[Structured diff data]
--- START ---

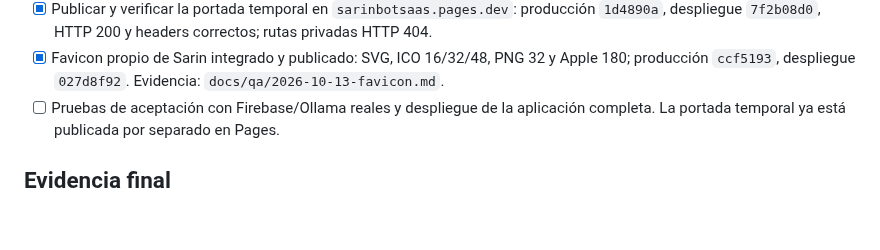
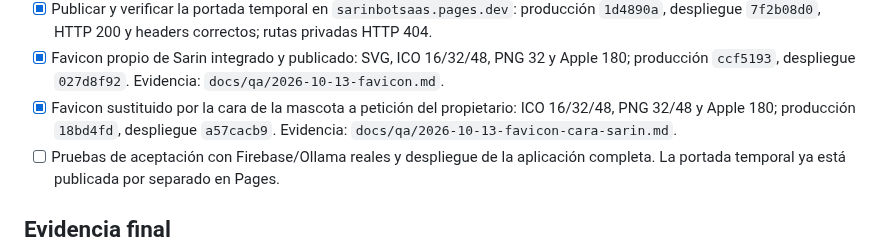
Before and after one commit to andresleosan/SarinBotSAAS, a Markdown page: tasks.md, the part around the change. Drawn GitHub-style; blank space fills up the shorter version.

Commit message:
[CF-Pages-Skip] docs: record Sarin face favicon release

```diff
--- a/tasks.md
+++ b/tasks.md
@@ -18,6 +18,7 @@
 - [x] Portada temporal independiente para Pages: aviso de lanzamiento, exportación sin Firebase, 404, headers, revisión móvil y controles de artefacto. Evidencia: `docs/qa/2026-10-13-landing-temporal.md`.
 - [x] Publicar y verificar la portada temporal en `sarinbotsaas.pages.dev`: producción `1d4890a`, despliegue `7f2b08d0`, HTTP 200 y headers correctos; rutas privadas HTTP 404.
 - [x] Favicon propio de Sarin integrado y publicado: SVG, ICO 16/32/48, PNG 32 y Apple 180; producción `ccf5193`, despliegue `027d8f92`. Evidencia: `docs/qa/2026-10-13-favicon.md`.
+- [x] Favicon sustituido por la cara de la mascota a petición del propietario: ICO 16/32/48, PNG 32/48 y Apple 180; producción `18bd4fd`, despliegue `a57cacb9`. Evidencia: `docs/qa/2026-10-13-favicon-cara-sarin.md`.
 - [ ] Pruebas de aceptación con Firebase/Ollama reales y despliegue de la aplicación completa. La portada temporal ya está publicada por separado en Pages.
 
 ## Evidencia final
```
Also changed, not shown: docs/qa/2026-10-13-favicon-cara-sarin.md (added, +38 -0 lines), docs/qa/favicon-cara-sarin-publicado.png (added).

--- END ---

Output the data exactly as it is, with the pictures dropped.

Before and after one commit to andresleosan/SarinBotSAAS, a Markdown page: tasks.md, the part around the change. Drawn GitHub-style; blank space fills up the shorter version.

Commit message:
[CF-Pages-Skip] docs: record Sarin face favicon release

```diff
--- a/tasks.md
+++ b/tasks.md
@@ -18,6 +18,7 @@
 - [x] Portada temporal independiente para Pages: aviso de lanzamiento, exportación sin Firebase, 404, headers, revisión móvil y controles de artefacto. Evidencia: `docs/qa/2026-10-13-landing-temporal.md`.
 - [x] Publicar y verificar la portada temporal en `sarinbotsaas.pages.dev`: producción `1d4890a`, despliegue `7f2b08d0`, HTTP 200 y headers correctos; rutas privadas HTTP 404.
 - [x] Favicon propio de Sarin integrado y publicado: SVG, ICO 16/32/48, PNG 32 y Apple 180; producción `ccf5193`, despliegue `027d8f92`. Evidencia: `docs/qa/2026-10-13-favicon.md`.
+- [x] Favicon sustituido por la cara de la mascota a petición del propietario: ICO 16/32/48, PNG 32/48 y Apple 180; producción `18bd4fd`, despliegue `a57cacb9`. Evidencia: `docs/qa/2026-10-13-favicon-cara-sarin.md`.
 - [ ] Pruebas de aceptación con Firebase/Ollama reales y despliegue de la aplicación completa. La portada temporal ya está publicada por separado en Pages.
 
 ## Evidencia final
```
Also changed, not shown: docs/qa/2026-10-13-favicon-cara-sarin.md (added, +38 -0 lines), docs/qa/favicon-cara-sarin-publicado.png (added).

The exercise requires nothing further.